Organized the Bail Out the People Movement, speakers at the rally included Pam Africa, International Concerned Family and Friends of Mumia Abu-Jamal; Nellie Bailey, Harlem Tenants Council; Mick Kelly, Minnesota Coalition for a People’s Bailout; Oscar Hernandez, participant in the 11-month Stella D’Oro bakery strike in New York City; Sandra Hines, Michigan Moratorium NOW! Coalition to Stop Foreclosures and Evictions; Larry Holmes, Bail Out the People Movement; Fred Redmond, vice-president of the United Steelworkers; Lynne Stewart, civil rights attorney and others.[7]

Pays tribute to late communist activist

The fourth floor meeting room of the United Steelworkers national headquarters, in Pittsburgh, rang out with cheers, applause and music Nov. 19, 2012, as nearly 200 friends, family, neighbors, union brothers and sisters and comrades, gathered to pay tribute and celebrate the life of George Edwards.

The well known union and community activist and Communist Party USA leader died of heart failure Oct. 5.

"George was an activist every day of his adult life," USW President Leo Gerard said. "Even when he was red-baited, he stuck to his principles. He kept up the fight for social and economic justice."

Gerard was self-critical that, after the 2008 election, labor had "let Obama down. We should have been in the streets in 2009." But, "we learned our lesson and on election night, we won one for George. We must learn from George's life to never stop being an activist on behalf of working people."

"And that," said emcee and USW Vice President Fred Redmond, "is the best introduction to our next speaker, Sam Webb, National Chairman of the Communist Party."

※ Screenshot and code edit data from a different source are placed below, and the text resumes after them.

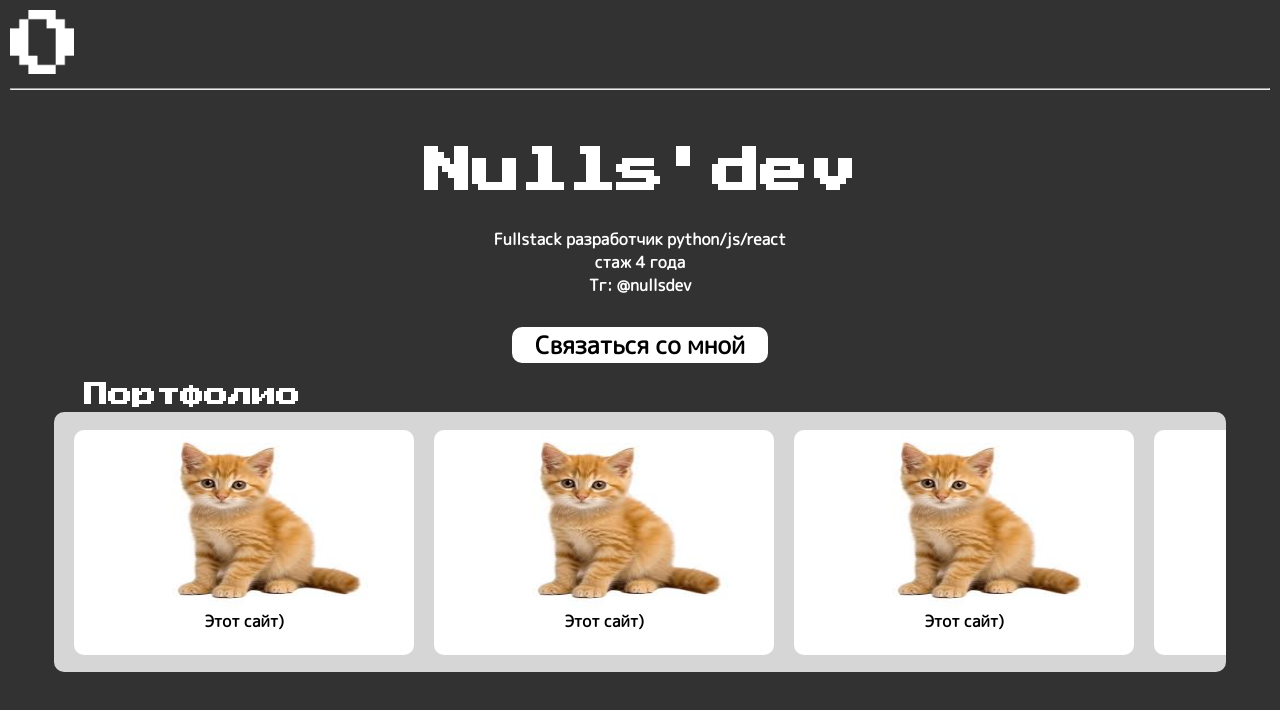
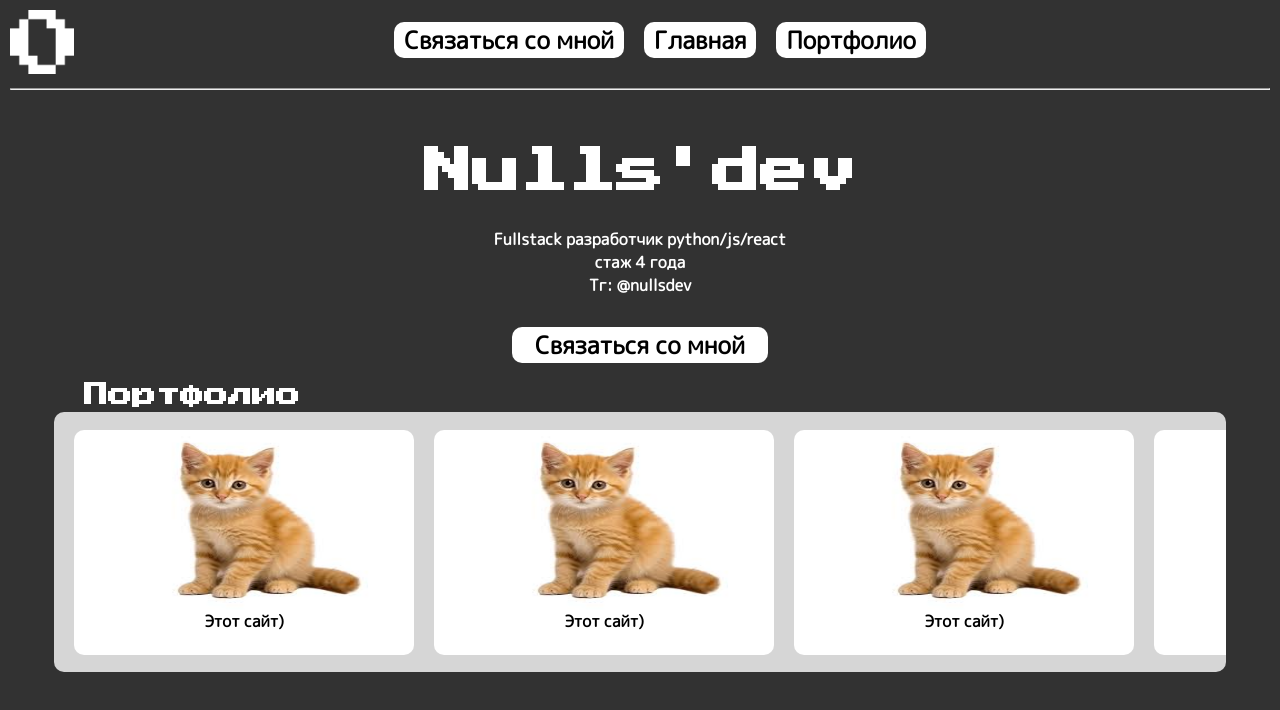
Before and after one commit to MatweyBukin/Nullsdev, a React (Create React App) app in the folder nullsdev/: page / in a window 1280 px wide. Shown: the top 710 px of the page. Built offline with nearby package versions, Linux system fonts and the light colour scheme.

Commit message:
Добавил навигацию для десктопа

```diff
--- a/nullsdev/src/components/Header.js
+++ b/nullsdev/src/components/Header.js
@@ -19,6 +19,11 @@
     <>
       <header>
           <img onClick={() => navigate("/")} className='header-logo' src={Logo}/>
+          <ul className='desktop-header-menu-list'>
+            <li className='desktop-header-menu-list-item'><a href={telegramLink} target="_blank" rel="noopener noreferrer">Связаться со мной</a></li>
+            <li className='desktop-header-menu-list-item'><Link to="/">Главная</Link></li>
+            <li className='desktop-header-menu-list-item'><Link to='/portfolio'>Портфолио</Link></li>
+          </ul>
           <img onClick={toggleIsOpen} className='header-menu-button' src={MenuButton}/>
       </header>
       <animated.div className='header-menu' style={animation}>
--- a/nullsdev/src/css/App.css
+++ b/nullsdev/src/css/App.css
@@ -168,6 +168,14 @@
   gap: 20px;
 }
 
+.desktop-header-menu-list {
+  display: none;
+}
+
+.desktop-header-menu-list-item {
+  display: none;
+}
+
 @media screen and (min-width: 900px)  {
 
 header {
@@ -219,4 +227,24 @@
   display: grid;
   grid-template-columns: repeat(4, 1fr);
 }
+.desktop-header-menu-list {
+  display: flex;
+  flex-direction: row;
+  align-items: center;
+  justify-content: center;
+  gap: 20px;
+  white-space: nowrap;
+  list-style-type: none;
 }
+
+.desktop-header-menu-list-item {
+  text-decoration: none;
+  display: initial;
+  font-size: 24px;
+  color: black;
+  background-color: white;
+  border-radius: 10px;
+  padding-left: 10px;
+  padding-right: 10px;
+}
+}
```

"There is no better place to celebrate George's life," Webb said, thanking Gerard and the union for hosting the memorial. "This union meant everything to him," he said. "Nothing made George happier than to volunteer his labor in this building."[8]

External links